▶ [WHAT YOU ARE ASKED TO DO] Copy each of the records exactly.

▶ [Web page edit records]
= Beginning of Section =

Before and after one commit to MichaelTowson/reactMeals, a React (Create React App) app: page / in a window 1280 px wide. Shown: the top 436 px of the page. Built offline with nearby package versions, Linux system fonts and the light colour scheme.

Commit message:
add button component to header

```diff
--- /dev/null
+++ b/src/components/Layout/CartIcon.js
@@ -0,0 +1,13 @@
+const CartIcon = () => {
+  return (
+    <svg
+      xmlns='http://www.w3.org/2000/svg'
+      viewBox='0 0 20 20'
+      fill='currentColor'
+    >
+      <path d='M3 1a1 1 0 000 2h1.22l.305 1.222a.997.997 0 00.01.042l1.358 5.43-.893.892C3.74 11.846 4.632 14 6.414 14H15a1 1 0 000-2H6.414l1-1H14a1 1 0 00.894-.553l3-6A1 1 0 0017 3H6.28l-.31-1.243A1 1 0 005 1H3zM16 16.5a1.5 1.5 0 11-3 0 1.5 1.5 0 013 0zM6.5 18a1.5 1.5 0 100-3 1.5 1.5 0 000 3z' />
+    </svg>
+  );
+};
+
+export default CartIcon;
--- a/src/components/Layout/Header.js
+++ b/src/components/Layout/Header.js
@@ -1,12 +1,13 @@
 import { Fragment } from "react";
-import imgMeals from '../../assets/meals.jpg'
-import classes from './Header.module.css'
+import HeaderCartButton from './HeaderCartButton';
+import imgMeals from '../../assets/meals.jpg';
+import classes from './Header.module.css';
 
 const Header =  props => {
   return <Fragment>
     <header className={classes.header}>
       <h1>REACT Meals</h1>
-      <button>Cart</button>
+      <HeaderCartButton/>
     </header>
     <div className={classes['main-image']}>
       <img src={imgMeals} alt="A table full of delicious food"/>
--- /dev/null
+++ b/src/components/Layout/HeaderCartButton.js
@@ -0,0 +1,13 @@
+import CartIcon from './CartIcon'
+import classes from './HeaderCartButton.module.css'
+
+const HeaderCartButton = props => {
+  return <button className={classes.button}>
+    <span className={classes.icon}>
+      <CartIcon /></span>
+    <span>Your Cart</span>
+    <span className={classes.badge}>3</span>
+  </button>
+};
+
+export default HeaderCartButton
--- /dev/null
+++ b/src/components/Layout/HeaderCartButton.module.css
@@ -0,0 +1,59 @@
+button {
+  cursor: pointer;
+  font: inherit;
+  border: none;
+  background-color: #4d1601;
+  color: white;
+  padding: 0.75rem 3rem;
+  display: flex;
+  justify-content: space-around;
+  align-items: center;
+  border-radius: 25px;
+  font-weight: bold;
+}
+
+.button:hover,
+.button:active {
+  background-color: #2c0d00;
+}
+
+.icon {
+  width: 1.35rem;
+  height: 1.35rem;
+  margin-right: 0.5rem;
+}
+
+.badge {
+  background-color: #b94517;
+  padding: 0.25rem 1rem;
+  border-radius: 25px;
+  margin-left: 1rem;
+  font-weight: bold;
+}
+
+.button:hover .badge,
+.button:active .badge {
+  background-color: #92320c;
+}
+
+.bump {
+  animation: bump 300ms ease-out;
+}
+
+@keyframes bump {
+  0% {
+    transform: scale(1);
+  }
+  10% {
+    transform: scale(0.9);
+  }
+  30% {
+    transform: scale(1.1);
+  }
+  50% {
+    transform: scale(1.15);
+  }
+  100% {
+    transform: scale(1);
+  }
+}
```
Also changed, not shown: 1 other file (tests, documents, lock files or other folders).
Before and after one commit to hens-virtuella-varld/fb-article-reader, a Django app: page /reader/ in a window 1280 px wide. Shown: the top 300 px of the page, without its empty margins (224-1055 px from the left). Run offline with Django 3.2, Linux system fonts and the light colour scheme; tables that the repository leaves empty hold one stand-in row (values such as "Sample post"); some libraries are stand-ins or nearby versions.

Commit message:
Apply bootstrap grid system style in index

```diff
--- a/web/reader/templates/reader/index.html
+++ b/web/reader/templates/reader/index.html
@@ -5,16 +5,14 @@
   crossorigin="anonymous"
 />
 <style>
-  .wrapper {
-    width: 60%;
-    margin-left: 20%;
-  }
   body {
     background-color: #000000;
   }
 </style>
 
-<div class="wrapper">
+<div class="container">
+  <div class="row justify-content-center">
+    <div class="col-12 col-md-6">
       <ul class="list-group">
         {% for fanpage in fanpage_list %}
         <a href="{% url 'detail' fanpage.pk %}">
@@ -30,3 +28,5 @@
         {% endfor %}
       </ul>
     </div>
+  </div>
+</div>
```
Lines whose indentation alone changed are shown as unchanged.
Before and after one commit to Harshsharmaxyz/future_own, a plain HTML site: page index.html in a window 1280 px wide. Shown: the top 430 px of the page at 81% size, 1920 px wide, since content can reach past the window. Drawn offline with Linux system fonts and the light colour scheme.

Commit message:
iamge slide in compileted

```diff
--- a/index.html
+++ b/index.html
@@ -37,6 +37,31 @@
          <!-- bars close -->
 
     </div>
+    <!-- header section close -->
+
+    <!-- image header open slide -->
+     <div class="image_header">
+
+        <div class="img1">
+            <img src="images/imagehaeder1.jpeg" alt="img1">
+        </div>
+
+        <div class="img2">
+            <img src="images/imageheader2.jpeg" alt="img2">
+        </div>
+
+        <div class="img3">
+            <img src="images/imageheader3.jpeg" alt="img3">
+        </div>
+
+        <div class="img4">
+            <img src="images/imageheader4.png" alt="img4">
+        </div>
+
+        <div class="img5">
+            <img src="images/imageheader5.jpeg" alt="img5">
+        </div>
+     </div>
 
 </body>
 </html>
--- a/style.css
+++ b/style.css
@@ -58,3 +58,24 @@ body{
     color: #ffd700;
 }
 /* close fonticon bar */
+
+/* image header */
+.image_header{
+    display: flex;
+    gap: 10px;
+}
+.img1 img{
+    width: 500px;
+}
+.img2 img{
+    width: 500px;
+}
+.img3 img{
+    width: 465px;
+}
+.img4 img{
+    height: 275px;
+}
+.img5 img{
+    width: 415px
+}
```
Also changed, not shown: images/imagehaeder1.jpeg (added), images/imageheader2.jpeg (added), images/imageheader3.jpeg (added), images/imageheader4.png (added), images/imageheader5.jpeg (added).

= End of Section =

▶ [THE COMPLETED TASK]
Before and after one commit to MichaelTowson/reactMeals, a React (Create React App) app: page / in a window 1280 px wide. Shown: the top 436 px of the page. Built offline with nearby package versions, Linux system fonts and the light colour scheme.

Commit message:
add button component to header

```diff
--- /dev/null
+++ b/src/components/Layout/CartIcon.js
@@ -0,0 +1,13 @@
+const CartIcon = () => {
+  return (
+    <svg
+      xmlns='http://www.w3.org/2000/svg'
+      viewBox='0 0 20 20'
+      fill='currentColor'
+    >
+      <path d='M3 1a1 1 0 000 2h1.22l.305 1.222a.997.997 0 00.01.042l1.358 5.43-.893.892C3.74 11.846 4.632 14 6.414 14H15a1 1 0 000-2H6.414l1-1H14a1 1 0 00.894-.553l3-6A1 1 0 0017 3H6.28l-.31-1.243A1 1 0 005 1H3zM16 16.5a1.5 1.5 0 11-3 0 1.5 1.5 0 013 0zM6.5 18a1.5 1.5 0 100-3 1.5 1.5 0 000 3z' />
+    </svg>
+  );
+};
+
+export default CartIcon;
--- a/src/components/Layout/Header.js
+++ b/src/components/Layout/Header.js
@@ -1,12 +1,13 @@
 import { Fragment } from "react";
-import imgMeals from '../../assets/meals.jpg'
-import classes from './Header.module.css'
+import HeaderCartButton from './HeaderCartButton';
+import imgMeals from '../../assets/meals.jpg';
+import classes from './Header.module.css';
 
 const Header =  props => {
   return <Fragment>
     <header className={classes.header}>
       <h1>REACT Meals</h1>
-      <button>Cart</button>
+      <HeaderCartButton/>
     </header>
     <div className={classes['main-image']}>
       <img src={imgMeals} alt="A table full of delicious food"/>
--- /dev/null
+++ b/src/components/Layout/HeaderCartButton.js
@@ -0,0 +1,13 @@
+import CartIcon from './CartIcon'
+import classes from './HeaderCartButton.module.css'
+
+const HeaderCartButton = props => {
+  return <button className={classes.button}>
+    <span className={classes.icon}>
+      <CartIcon /></span>
+    <span>Your Cart</span>
+    <span className={classes.badge}>3</span>
+  </button>
+};
+
+export default HeaderCartButton
--- /dev/null
+++ b/src/components/Layout/HeaderCartButton.module.css
@@ -0,0 +1,59 @@
+button {
+  cursor: pointer;
+  font: inherit;
+  border: none;
+  background-color: #4d1601;
+  color: white;
+  padding: 0.75rem 3rem;
+  display: flex;
+  justify-content: space-around;
+  align-items: center;
+  border-radius: 25px;
+  font-weight: bold;
+}
+
+.button:hover,
+.button:active {
+  background-color: #2c0d00;
+}
+
+.icon {
+  width: 1.35rem;
+  height: 1.35rem;
+  margin-right: 0.5rem;
+}
+
+.badge {
+  background-color: #b94517;
+  padding: 0.25rem 1rem;
+  border-radius: 25px;
+  margin-left: 1rem;
+  font-weight: bold;
+}
+
+.button:hover .badge,
+.button:active .badge {
+  background-color: #92320c;
+}
+
+.bump {
+  animation: bump 300ms ease-out;
+}
+
+@keyframes bump {
+  0% {
+    transform: scale(1);
+  }
+  10% {
+    transform: scale(0.9);
+  }
+  30% {
+    transform: scale(1.1);
+  }
+  50% {
+    transform: scale(1.15);
+  }
+  100% {
+    transform: scale(1);
+  }
+}
```
Also changed, not shown: 1 other file (tests, documents, lock files or other folders).
Before and after one commit to hens-virtuella-varld/fb-article-reader, a Django app: page /reader/ in a window 1280 px wide. Shown: the top 300 px of the page, without its empty margins (224-1055 px from the left). Run offline with Django 3.2, Linux system fonts and the light colour scheme; tables that the repository leaves empty hold one stand-in row (values such as "Sample post"); some libraries are stand-ins or nearby versions.

Commit message:
Apply bootstrap grid system style in index

```diff
--- a/web/reader/templates/reader/index.html
+++ b/web/reader/templates/reader/index.html
@@ -5,16 +5,14 @@
   crossorigin="anonymous"
 />
 <style>
-  .wrapper {
-    width: 60%;
-    margin-left: 20%;
-  }
   body {
     background-color: #000000;
   }
 </style>
 
-<div class="wrapper">
+<div class="container">
+  <div class="row justify-content-center">
+    <div class="col-12 col-md-6">
       <ul class="list-group">
         {% for fanpage in fanpage_list %}
         <a href="{% url 'detail' fanpage.pk %}">
@@ -30,3 +28,5 @@
         {% endfor %}
       </ul>
     </div>
+  </div>
+</div>
```
Lines whose indentation alone changed are shown as unchanged.
Before and after one commit to Harshsharmaxyz/future_own, a plain HTML site: page index.html in a window 1280 px wide. Shown: the top 430 px of the page at 81% size, 1920 px wide, since content can reach past the window. Drawn offline with Linux system fonts and the light colour scheme.

Commit message:
iamge slide in compileted

```diff
--- a/index.html
+++ b/index.html
@@ -37,6 +37,31 @@
          <!-- bars close -->
 
     </div>
+    <!-- header section close -->
+
+    <!-- image header open slide -->
+     <div class="image_header">
+
+        <div class="img1">
+            <img src="images/imagehaeder1.jpeg" alt="img1">
+        </div>
+
+        <div class="img2">
+            <img src="images/imageheader2.jpeg" alt="img2">
+        </div>
+
+        <div class="img3">
+            <img src="images/imageheader3.jpeg" alt="img3">
+        </div>
+
+        <div class="img4">
+            <img src="images/imageheader4.png" alt="img4">
+        </div>
+
+        <div class="img5">
+            <img src="images/imageheader5.jpeg" alt="img5">
+        </div>
+     </div>
 
 </body>
 </html>
--- a/style.css
+++ b/style.css
@@ -58,3 +58,24 @@ body{
     color: #ffd700;
 }
 /* close fonticon bar */
+
+/* image header */
+.image_header{
+    display: flex;
+    gap: 10px;
+}
+.img1 img{
+    width: 500px;
+}
+.img2 img{
+    width: 500px;
+}
+.img3 img{
+    width: 465px;
+}
+.img4 img{
+    height: 275px;
+}
+.img5 img{
+    width: 415px
+}
```
Also changed, not shown: images/imagehaeder1.jpeg (added), images/imageheader2.jpeg (added), images/imageheader3.jpeg (added), images/imageheader4.png (added), images/imageheader5.jpeg (added).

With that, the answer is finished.